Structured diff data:

☆ ☆ ☆ ☆

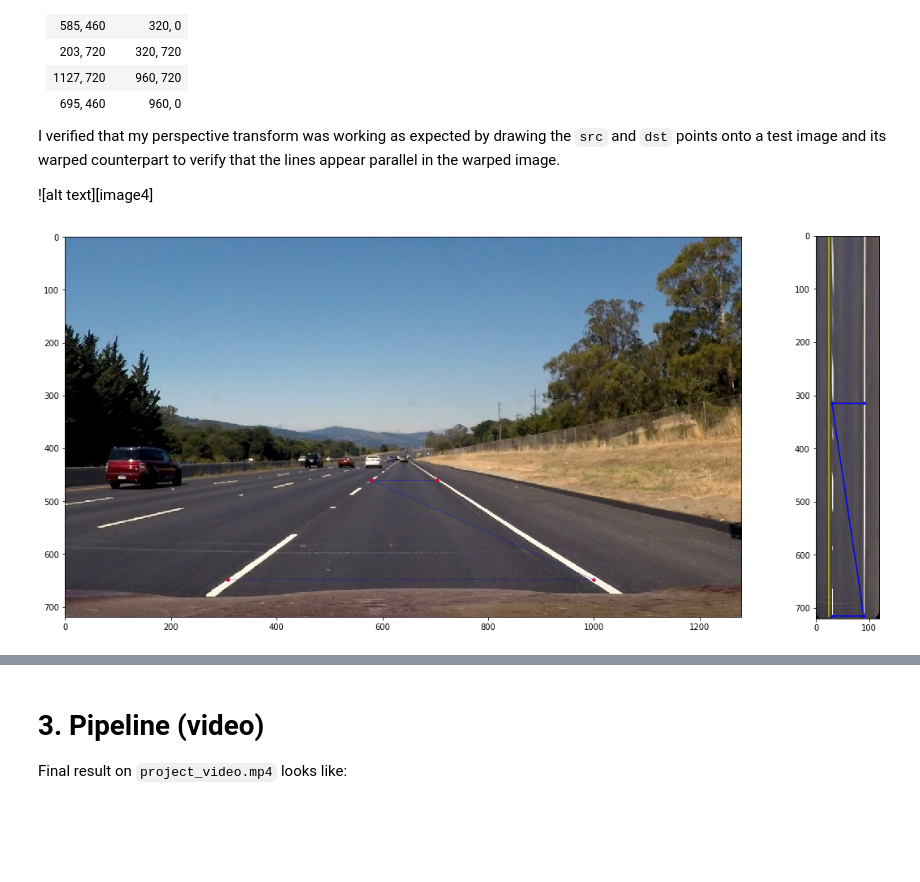
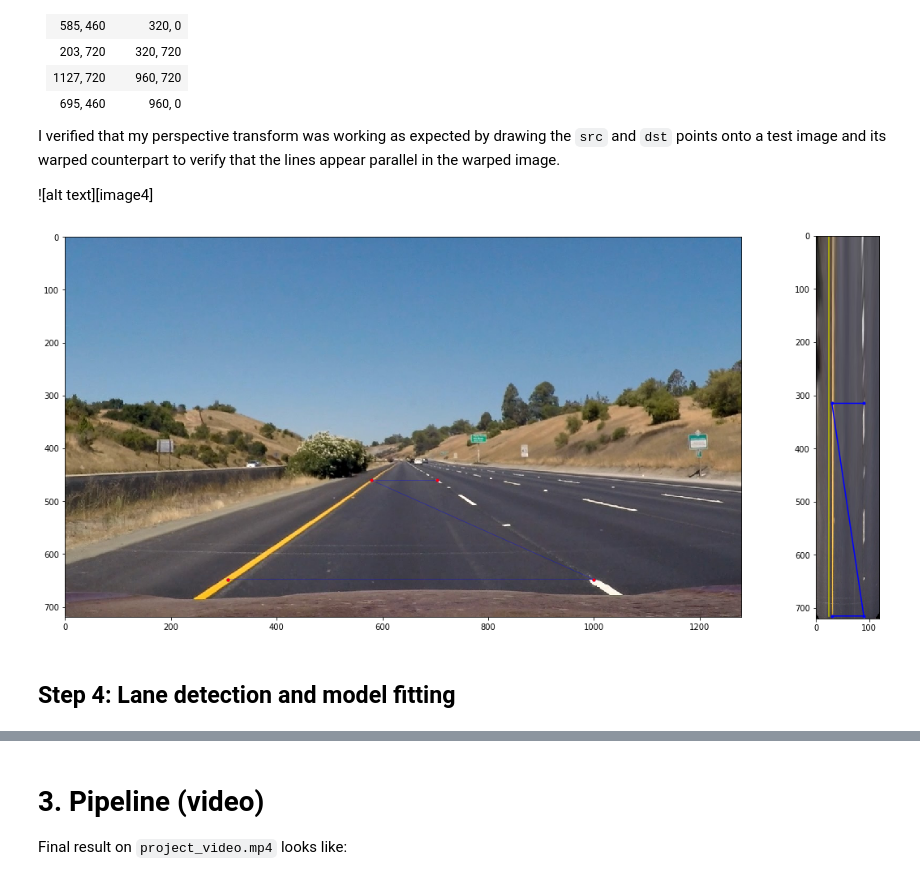
Before and after one commit to tw00/CarND-Advanced-Lane-Lines, a Jupyter notebook: writeup_tw.ipynb, the cells around one changed output, grey strips where cells are left out. Saved outputs shown, nothing was run; the diff lists cells and outputs as text; code cells hidden in the pictures; blank space fills up the shorter version.

```diff
--- a/writeup_tw.ipynb
+++ b/writeup_tw.ipynb
@@ -157,27 +158,26 @@ I verified that my perspective transform was working as expected by drawing the
 
 ![alt text][image4]
 # %%
-#importlib.reload(lib.camera)
-#from lib.camera import Camera
 cam = Camera()
 cam.load_calibration()
 
 # Load image and warp
-image = cv2.imread('test_images/straight_lines2.jpg')
+image = cv2.imread('test_images/straight_lines1.jpg')
+#image = cv2.imread('test_images/test7.jpg')
 image = cv2.cvtColor(image, cv2.COLOR_BGR2RGB)
 image_warp = cam.warp_birdeye(image)
 
 fig = plt.figure(figsize=(18, 9))
 gs = gridspec.GridSpec(1, 2, width_ratios=[10.6, 1])
 ax0 = plt.subplot(gs[0])
 ax0.imshow(image)
 ax0.plot(cam.src[:,0],cam.src[:,1],'b.-', linewidth=0.3)
 for i in range(4): ax0.plot(cam.src[i,0],cam.src[i,1],'r.')
 
 ax1 = plt.subplot(gs[1])
 ax1.imshow(image_warp[0:,:,:])
 ax1.plot(cam.dst[:,0],cam.dst[:,1],'b.-')
 ax1.plot([25,25],[0,715], 'y-')
 plt.show()
 # %% [output]
-[figure, old version]
+[figure, new version]
@@ -188,0 +184,2 @@ from lib.lane_line import LaneLine
+# %% [markdown]
+## Step 4:  Lane detection and model fitting
```
Also changed, not shown: parts of 12 cells of this notebook, 16 other files.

☆ ☆ ☆ ☆

**Problem details:**
Text only, pictures out: give every record again as written.

**Reply:**
Before and after one commit to tw00/CarND-Advanced-Lane-Lines, a Jupyter notebook: writeup_tw.ipynb, the cells around one changed output, grey strips where cells are left out. Saved outputs shown, nothing was run; the diff lists cells and outputs as text; code cells hidden in the pictures; blank space fills up the shorter version.

```diff
--- a/writeup_tw.ipynb
+++ b/writeup_tw.ipynb
@@ -157,27 +158,26 @@ I verified that my perspective transform was working as expected by drawing the
 
 ![alt text][image4]
 # %%
-#importlib.reload(lib.camera)
-#from lib.camera import Camera
 cam = Camera()
 cam.load_calibration()
 
 # Load image and warp
-image = cv2.imread('test_images/straight_lines2.jpg')
+image = cv2.imread('test_images/straight_lines1.jpg')
+#image = cv2.imread('test_images/test7.jpg')
 image = cv2.cvtColor(image, cv2.COLOR_BGR2RGB)
 image_warp = cam.warp_birdeye(image)
 
 fig = plt.figure(figsize=(18, 9))
 gs = gridspec.GridSpec(1, 2, width_ratios=[10.6, 1])
 ax0 = plt.subplot(gs[0])
 ax0.imshow(image)
 ax0.plot(cam.src[:,0],cam.src[:,1],'b.-', linewidth=0.3)
 for i in range(4): ax0.plot(cam.src[i,0],cam.src[i,1],'r.')
 
 ax1 = plt.subplot(gs[1])
 ax1.imshow(image_warp[0:,:,:])
 ax1.plot(cam.dst[:,0],cam.dst[:,1],'b.-')
 ax1.plot([25,25],[0,715], 'y-')
 plt.show()
 # %% [output]
-[figure, old version]
+[figure, new version]
@@ -188,0 +184,2 @@ from lib.lane_line import LaneLine
+# %% [markdown]
+## Step 4:  Lane detection and model fitting
```
Also changed, not shown: parts of 12 cells of this notebook, 16 other files.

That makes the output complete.